Jang Dae-Hee (wonderfully played by Yoo Jae Myung), owner of the Jang Group, and the main villain of the Netflix Korean Drama, Itaewon Class lets us in on how an oligarch thinks, based on the current status of our world’s class divide.
I’ll be honest. I’m only on the second episode of this Park Seo-Joon starrer drama. However, it’s like I’ve already completed its episodes and even more. It took me more than a few minutes than its original run to finish because I keep taking notes. For this blog post, I am going to focus on how Jang Dae-Hee, as an oligarch, thinks.
Related: Itaewon Class full Review: Itaewon class is a Korean drama disguised as an arthouse regular
Oligarchs: what are they?
Oligarchs, the 1% rich in every state or country. According to the Oxford Dictionary, an oligarch means “a very rich business leader with a great deal of political influence.” For the past few years, the word “oligarch” or “oligarchy” has been used for a number of times that it ever has. This may be due to the masses’ awareness of the number of destructions they have done to humankind, and the immense inequality we have today.
It’s true, but I’ll try to be unbiased. If you focus on the positives, many of this 1 % are now tech giants who create more opportunities to expand our world. A lot of them started from the bottom and worked their way up. Examples are Jack Ma and Elon Musk. Aside from that, these tech giants also bring in jobs for the rest of the masses, and I have no problem with that.
In spite of the positives I raised above, we all know that human inequality has upsurged more than it ever did. The world pyramid has been getting higher and higher. The universal economic rules always favor the rich (see Inflation), and it’s been set (by the oligarchs themselves), so what we can only do is adjust to it in whatever way we can.

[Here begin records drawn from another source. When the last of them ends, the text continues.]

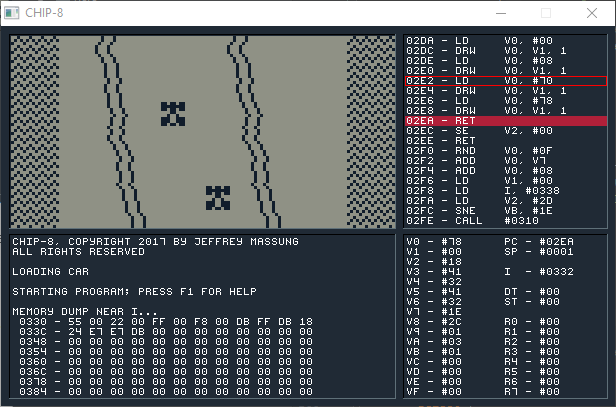
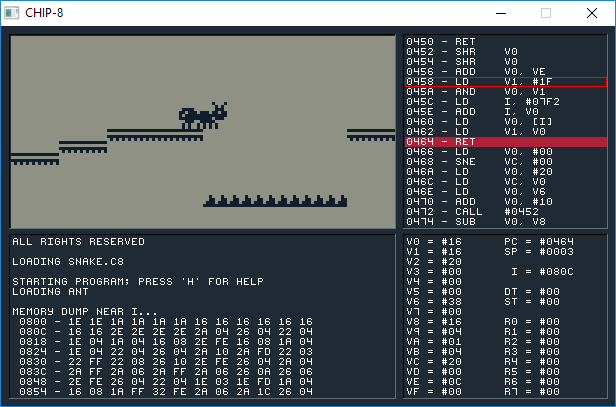
Fixed crash in scrolling. New screenshot. Changed hot keys. Added ROM/C8 load dialogs (F3). Added step over (F7). Updated README.

diff --git a/chip8/chip8.go b/chip8/chip8.go
@@ -24,10 +24,10 @@ type CHIP_8 struct {
 	/// Video memory for CHIP-8 (64x32 bits). Each bit represents a
 	/// single pixel. It is stored MSB first. For example, pixel <0,0>
 	/// is bit 0x80 of byte 0. 4x the video memory is used for the
-	/// CHIP-48, which is 128x64 resolution. There is an extra byte
-	/// to prevent overflows.
+	/// CHIP-48, which is 128x64 resolution. There are 4 extra lines
+	/// to prevent overflows when scrolling.
 	///
-	Video [0x401]byte
+	Video [0x440]byte
 
 	/// The stack was in a reserved section of memory on the 1802.
 	/// Originally it was only 12-cells deep, but later implementations
@@ -75,8 +75,9 @@ type CHIP_8 struct {
 	Cycles int64
 
 	/// Speed is how many cycles (instructions) should execute per second.
-	/// By default this is 1000. The RCA CDP1802 ran at 1.76 MHz, with each
-	/// instruction taking 16-24 clock cycles.
+	/// By default this is 700. The RCA CDP1802 ran at 1.76 MHz, with each
+	/// instruction taking 16-24 clock cycles, which is a bit over 70,000
+	/// instructions per second.
 	///
 	Speed int64
 
@@ -112,6 +113,10 @@ type Breakpoint struct {
 	/// Conditional is true if the breakpoint only trips when VF != 0.
 	///
 	Conditional bool
+
+	/// Once is true if the breakpoint should be removed once hit.
+	///
+	Once bool
 }
 
 /// Error implements the error interface for a Breakpoint.
@@ -149,7 +154,7 @@ func LoadROM(program []byte) (*CHIP_8, int) {
 	// initialize any data that doesn't Reset()
 	vm := &CHIP_8{
 		Breakpoints: make(map[int]Breakpoint),
-		Speed: 1000,
+		Speed: 700,
 	}
 
 	// copy the RCA 1802 512 byte ROM into the CHIP-8
@@ -200,7 +205,7 @@ func (vm *CHIP_8) Reset() {
 	}
 
 	// reset video memory
-	vm.Video = [0x401]byte{}
+	vm.Video = [0x440]byte{}
 
 	// reset keys
 	vm.Keys = [16]bool{}
@@ -253,26 +258,30 @@ func (vm *CHIP_8) HighRes() bool {
 
 /// IncSpeed increases CHIP-8 virtual machine performance.
 ///
-func (vm *CHIP_8) IncSpeed() {
-	if vm.Speed < 2000 {
+func (vm *CHIP_8) IncSpeed() int {
+	if vm.Speed < 15000 {
 		vm.Speed += 200
 
 		// reset the clock
 		vm.Clock = time.Now().UnixNano()
 		vm.Cycles = 0
 	}
+
+	return int(vm.Speed * 100 / 700)
 }
 
 /// DecSpeed lowers CHIP-8 virtual machine performance.
 ///
-func (vm *CHIP_8) DecSpeed() {
-	if vm.Speed > 200 {
+func (vm *CHIP_8) DecSpeed() int {
+	if vm.Speed > 100 {
 		vm.Speed -= 200
 
 		// reset the clock
 		vm.Clock = time.Now().UnixNano()
 		vm.Cycles = 0
 	}
+
+	return int(vm.Speed * 100 / 700)
 }
 
 /// SetBreakpoint at a ROM Address to the CHIP-8 virtual machine.
@@ -280,6 +289,20 @@ func (vm *CHIP_8) DecSpeed() {
 func (vm *CHIP_8) SetBreakpoint(b Breakpoint) {
 	if b.Address >= 0x200 && b.Address < len(vm.ROM) {
 		vm.Breakpoints[b.Address] = b
+	}
+}
+
+/// SetOverBreakpoint creates a one-time breakpoint on the next instruction.
+///
+func (vm *CHIP_8) SetOverBreakpoint() {
+	a := int(vm.PC) + 2
+
+	if _, ok := vm.Breakpoints[a]; !ok {
+		vm.SetBreakpoint(Breakpoint{
+			Address: a,
+			Reason: "Step",
+			Once: true,
+		})
 	}
 }
 
@@ -295,7 +318,10 @@ func (vm *CHIP_8) ToggleBreakpoint() {
 	a := int(vm.PC)
 
 	if _, ok := vm.Breakpoints[a]; !ok {
-		vm.SetBreakpoint(Breakpoint{Address: a, Reason: "User break"})
+		vm.SetBreakpoint(Breakpoint{
+			Address: a,
+			Reason: "User break",
+		})
 	} else {
 		vm.RemoveBreakpoint(a)
 	}
@@ -512,6 +538,10 @@ func (vm *CHIP_8) Step() error {
 	// if at a breakpoint, return it
 	if b, ok := vm.Breakpoints[int(vm.PC)]; ok {
 		if !b.Conditional || vm.V[0xF] != 0 {
+			if b.Once {
+				delete(vm.Breakpoints, int(vm.PC))
+			}
+
 			return b
 		}
 	}
@@ -627,11 +657,11 @@ func (vm *CHIP_8) scrollDown(n byte) {
 func (vm *CHIP_8) scrollRight() {
 	shift := vm.Pitch>>2
 
-	for i := uint(0x3FF);i >= 0;i-- {
+	for i := 0x3FF;i >= 0;i-- {
 		vm.Video[i] >>= shift
 
 		// get the lower bits from the previous byte
-		if i&(vm.Pitch-1) > 0 {
+		if uint(i)&(vm.Pitch-1) > 0 {
 			vm.Video[i] |= vm.Video[i-1] << (8-shift)
 		}
 	}

diff --git a/main.go b/main.go
@@ -11,13 +11,10 @@ import (
 
 	"github.com/massung/chip-8/chip8"
 	"github.com/veandco/go-sdl2/sdl"
+	"github.com/sqweek/dialog"
 )
 
 var (
-	/// The file to load as a ROM or assemble.
-	///
-	File string
-
 	/// True if the ROM should load paused.
 	///
 	Break bool
@@ -47,7 +44,7 @@ func main() {
 	flag.Parse()
 
 	// get the file name of the ROM to load
-	File = flag.Arg(0)
+	file := flag.Arg(0)
 
 	// initialize SDL or panic
 	if err = sdl.Init(sdl.INIT_VIDEO | sdl.INIT_AUDIO); err != nil {
@@ -81,7 +78,7 @@ func main() {
 	fmt.Println()
 
 	// create a new CHIP-8 virtual machine
-	Load()
+	Load(file)
 
 	// initialize sub-systems
 	InitScreen()
@@ -96,7 +93,7 @@ func main() {
 	video := time.NewTicker(time.Second / 60)
 
 	// notify that the main loop has started
-	fmt.Println("\nStarting program; press F1 for help")
+	fmt.Println("\nStarting program; press 'H' for help")
 
 	// loop until window closed or user quit
 	for ProcessEvents() {
@@ -118,19 +115,33 @@ func main() {
 	}
 }
 
-func Load() {
-	if File == "" {
+func LoadDialog() {
+	dlg := dialog.File().Title("Load ROM / C8 Assembler")
+
+	// types of files to load
+	dlg.Filter("All Files", "*")
+	dlg.Filter("C8 Assembler Files", "c8", "chip8")
+	dlg.Filter("ROMs", "rom", "")
+
+	// try and load it
+	if file, err := dlg.Load(); err == nil {
+		Load(file)
+	}
+}
+
+func Load(file string) {
+	if file == "" {
 		fmt.Print("Loading PONG... ")
 		VM, _ = chip8.LoadROM(chip8.Pong)
 	} else {
-		base := filepath.Base(File)
+		base := filepath.Base(file)
 
 		// show the action being taken
 		fmt.Println("Loading", base)
 
 		// is this a chip-8 assembly source file?
 		if strings.ToUpper(filepath.Ext(base)) == ".C8" {
-			asm, err := chip8.Assemble(File)
+			asm, err := chip8.Assemble(file)
 			if err != nil {
 				fmt.Println(err)
 			}
@@ -138,7 +149,7 @@ func Load() {
 			// even on error, the assembly is valid
 			VM, _ = chip8.LoadAssembly(asm)
 		} else {
-			VM, _ = chip8.LoadFile(File)
+			VM, _ = chip8.LoadFile(file)
 		}
 	}
 }

diff --git a/input.go b/input.go
@@ -41,6 +41,15 @@ func ProcessEvents() bool {
 				switch ev.Keysym.Scancode {
 				case sdl.SCANCODE_ESCAPE:
 					return false
+				case sdl.SCANCODE_BACKSPACE:
+					VM.Reset()
+
+					// holding control during reset will reboot paused
+					if ev.Keysym.Mod & sdl.KMOD_CTRL != 0 {
+						Paused = true
+					}
+				case sdl.SCANCODE_F3:
+					LoadDialog()
 				case sdl.SCANCODE_UP, sdl.SCANCODE_PAGEUP:
 					DebugLogScroll(-1)
 				case sdl.SCANCODE_DOWN, sdl.SCANCODE_PAGEDOWN:
@@ -49,28 +58,31 @@ func ProcessEvents() bool {
 					DebugLogHome()
 				case sdl.SCANCODE_END:
 					DebugLogEnd()
-				case sdl.SCANCODE_F1:
+				case sdl.SCANCODE_H:
 					DebugHelp()
-				case sdl.SCANCODE_SPACE:
-					Paused = !Paused
 				case sdl.SCANCODE_LEFTBRACKET:
 					VM.DecSpeed()
 				case sdl.SCANCODE_RIGHTBRACKET:
 					VM.IncSpeed()
+				case sdl.SCANCODE_F5, sdl.SCANCODE_SPACE:
+					Paused = !Paused
+				case sdl.SCANCODE_F6:
+					if Paused {
+						VM.Step()
+					}
+				case sdl.SCANCODE_F7:
+					if Paused {
+						VM.SetOverBreakpoint()
+						Paused = false
+					}
+				case sdl.SCANCODE_F8:
+					if Paused {
+						DebugMemory()
+					}
 				case sdl.SCANCODE_F9:
 					if Paused {
 						VM.ToggleBreakpoint()
 					}
-				case sdl.SCANCODE_F10:
-					if Paused {
-						VM.Step()
-					}
-				case sdl.SCANCODE_F11:
-					DebugMemory()
-				case sdl.SCANCODE_F12:
-					SaveScreen()
-				case sdl.SCANCODE_BACKSPACE:
-					VM.Reset()
 				}
 			}
 		case *sdl.KeyUpEvent:

diff --git a/debug.go b/debug.go
@@ -57,17 +57,19 @@ func InitDebug() {
 /// Show the HELP text in the log.
 ///
 func DebugHelp() {
-	fmt.Println("\nEmulation keys:")
-	fmt.Println(" [ / ]   - Adjust speed")
-	fmt.Println(" PG U/D  - Scroll log")
-	fmt.Println(" BACK    - Reboot")
-	fmt.Println(" SPACE   - Pause/break")
-	fmt.Println(" F3      - Save VM")
-	fmt.Println(" F4      - Load VM")
-	fmt.Println(" F9      - Set breakpoint")
-	fmt.Println(" F10     - Step")
-	fmt.Println(" F11     - View memory")
-	fmt.Println(" F12     - Save screenshot")
+	fmt.Println()
+	fmt.Println("Keys        | Description")
+	fmt.Println("------------+-------------------------------------")
+	fmt.Println("BACK        | Reboot (+CTRL to break on reset)")
+	fmt.Println("[ / ]       | Deacrease/increase speed")
+	fmt.Println("HOME / END  | Scroll log")
+	fmt.Println("PGUP / PGDN | Scroll log")
+	fmt.Println("F3          | Load ROM / C8 assembler")
+	fmt.Println("F5          | Pause/break")
+	fmt.Println("F6          | Step")
+	fmt.Println("F7          | Step over")
+	fmt.Println("F8          | Debug memory")
+	fmt.Println("F9          | Set breakpoint")
 }
 
 /// DebugAssembly renders the disassembled instructions around

diff --git a/README.md b/README.md
@@ -1,6 +1,6 @@
 # CHIP-8 Emulator
 
-![CHIP-8 Screenshot](data/screenshot.png "The game 'CAR'")
+![CHIP-8 running ANT](data/screenshot.png "The game 'ANT'")
 
 CHIP-8 is an assembler, debugger, and emulator for the [COSMAC ELF][2] [CHIP-8][3] interpreter and its derivative: the Super CHIP-8, which ran on HP-48 calculators. Everything is emulated as well as possible: the video display refreshes at 60 Hz and sound is emulated as well.
 
@@ -16,7 +16,7 @@ CHIP-8 [-b] [ROM|C8]
 
 Simply pass the filename of the ROM or a .C8 assembly source file to the executable and CHIP-8 will load it, assemble if required, and begin running it. If no ROM or C8 file is specified then a default ROM ([Pong](https://en.wikipedia.org/wiki/Pong)) is loaded. 
 
-Once the program is running, press `F1` at any time to see the list of key commands available to you. But here's a quick breakdown:
+Once the program is running, press `H` at any time to see the list of key commands available to you. But here's a quick breakdown:
 
 | Emulation         | Description
 |:------------------|:-----------------
@@ -24,18 +24,15 @@ Once the program is running, press `F1` at any time to see the list of key comma
 | `Ctrl`+`Back`     | Reset and pause
 | `[`               | Decrease emulation speed
 | `]`               | Increase emulation speed
-
-| Images            | Description
-|:------------------|:-----------------
-| `F1`..`F4`        | Save image to slot (1-4)
-| `Ctrl`+`F1`..`F4` | Load image from slot (1-4)
+| `F3`              | Load ROM or C8 assembler file
 
 | Debugging         | Description
 |:------------------|:-----------------
 | `F5`              | Pause/break emulation
+| `F6`              | Single step
+| `F7`              | Step over
+| `F8`              | Dump memory at `I` register
 | `F9`              | Toggle breakpoint
-| `F10`             | Single step
-| `F11`             | Dump memory at `I` register
 
 ### Virtual Key Mapping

Jang Dae-Hee, the selfish patriarch of Jangga Co.
Jang Dae-Hee seems like a self-made man (again, I’m still on Ep2, so wait ’til I confirm this), based on what he says. He has a huge influence in all of South Korea: in Politics, the Police, and even in the schools where his children go. Because of this, people around him tolerate his elder son’s bullying and other afflictions they may have done to others.
As an oligarch, he may be confident with all his power on people, but it’s obvious that he is threatened by the principles of Saeroyi (the drama’s noble superhero, played by Park Seo-Joon). In the few times that both characters encounter each other, Saeroyi is the only person who resisted the power and influence of the Jang Group. However, as is expected, Saeroyi, with very little power and money he has, fell down the pit after disobeying the Jangs.
Here are some of the crucial quotes of the oligarch Jang Dae-Hee, on Episode 2:
Let’s start with the scene where Dae-Hee speaks with Saeroyi:
“Ambition. They are words used by those who have nothing but their ego. If you gain nothing, that’s just being stubborn and foolish.”
“Don’t let that useless sense of justice get the best of you.”
Dae-Hee is implying that the only way to be on top is to be selfish: to cheat our way up, and not care about other people. This has been his way, and perhaps the way of the world. If you think about it, it seems like all of the good values most of us have learned amount to nothing because we gain nothing out of them. I hope that is not how the rest of the world thinks.
Now, let’s move on to the scene where Dae-Hee is teaching his eldest son, Geun Won, to fight his conscience, after being guilty about “accidentally” killing Saeroyi’s father. I can say that even before I watch the rest of the episodes, this scene stands out (hence, I was able to blog about it).
“You can’t gain anything with your conscience.”
“That Park Saeroyi. You’re half the man he is, but he is just an animal, and you are human.”
“Do not feel sorry when you’re eating pork and chicken (implying to eating people economically lower than them).”
“Saeroyi is just livestock.”
This scene is very straightforward, and I agree with the drama’s writers. These oligarchs operate without empathy (sometimes, even to their own family). Jang Dae-Hee compared their loyal workers and people under them as animals that could just be disposed anytime and be eaten alive. My question is, would you allow those people to treat you like an animal?
I’ll finish the entire drama, write more blog posts about it, and update this particular post. Itaewon Class is underrated, but if you like Parasite, then you would like this drama as well. Here’s the link.